* **HOW TO COMPLETE THIS TASK**: Leaving the images out, output each entry below exactly.

(Dataset excerpts)
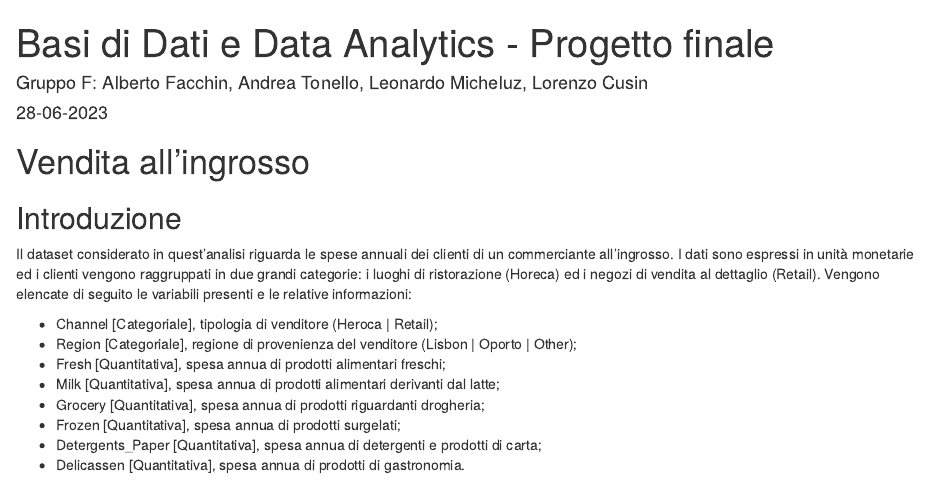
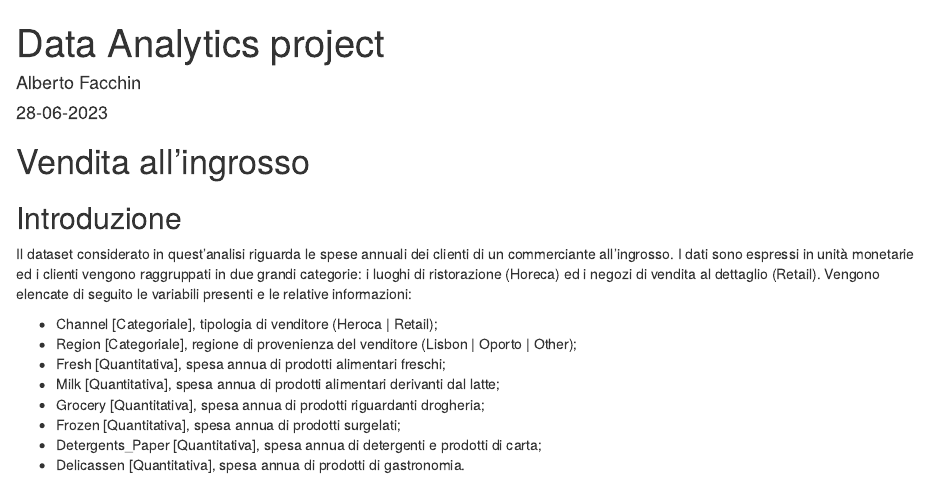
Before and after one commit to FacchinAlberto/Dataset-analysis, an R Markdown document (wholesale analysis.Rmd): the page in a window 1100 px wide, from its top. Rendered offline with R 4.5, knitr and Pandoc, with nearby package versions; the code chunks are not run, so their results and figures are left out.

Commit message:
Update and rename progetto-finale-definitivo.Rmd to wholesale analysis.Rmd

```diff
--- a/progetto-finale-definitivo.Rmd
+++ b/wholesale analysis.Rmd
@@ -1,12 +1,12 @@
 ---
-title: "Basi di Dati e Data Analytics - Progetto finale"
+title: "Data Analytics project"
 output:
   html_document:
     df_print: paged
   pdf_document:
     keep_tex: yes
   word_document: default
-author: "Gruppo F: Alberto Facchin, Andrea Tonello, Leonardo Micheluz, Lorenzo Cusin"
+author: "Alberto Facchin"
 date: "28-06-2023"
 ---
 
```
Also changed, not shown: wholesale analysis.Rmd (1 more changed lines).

* **RESPONSE BELOW**:
Before and after one commit to FacchinAlberto/Dataset-analysis, an R Markdown document (wholesale analysis.Rmd): the page in a window 1100 px wide, from its top. Rendered offline with R 4.5, knitr and Pandoc, with nearby package versions; the code chunks are not run, so their results and figures are left out.

Commit message:
Update and rename progetto-finale-definitivo.Rmd to wholesale analysis.Rmd

```diff
--- a/progetto-finale-definitivo.Rmd
+++ b/wholesale analysis.Rmd
@@ -1,12 +1,12 @@
 ---
-title: "Basi di Dati e Data Analytics - Progetto finale"
+title: "Data Analytics project"
 output:
   html_document:
     df_print: paged
   pdf_document:
     keep_tex: yes
   word_document: default
-author: "Gruppo F: Alberto Facchin, Andrea Tonello, Leonardo Micheluz, Lorenzo Cusin"
+author: "Alberto Facchin"
 date: "28-06-2023"
 ---
 
```
Also changed, not shown: wholesale analysis.Rmd (1 more changed lines).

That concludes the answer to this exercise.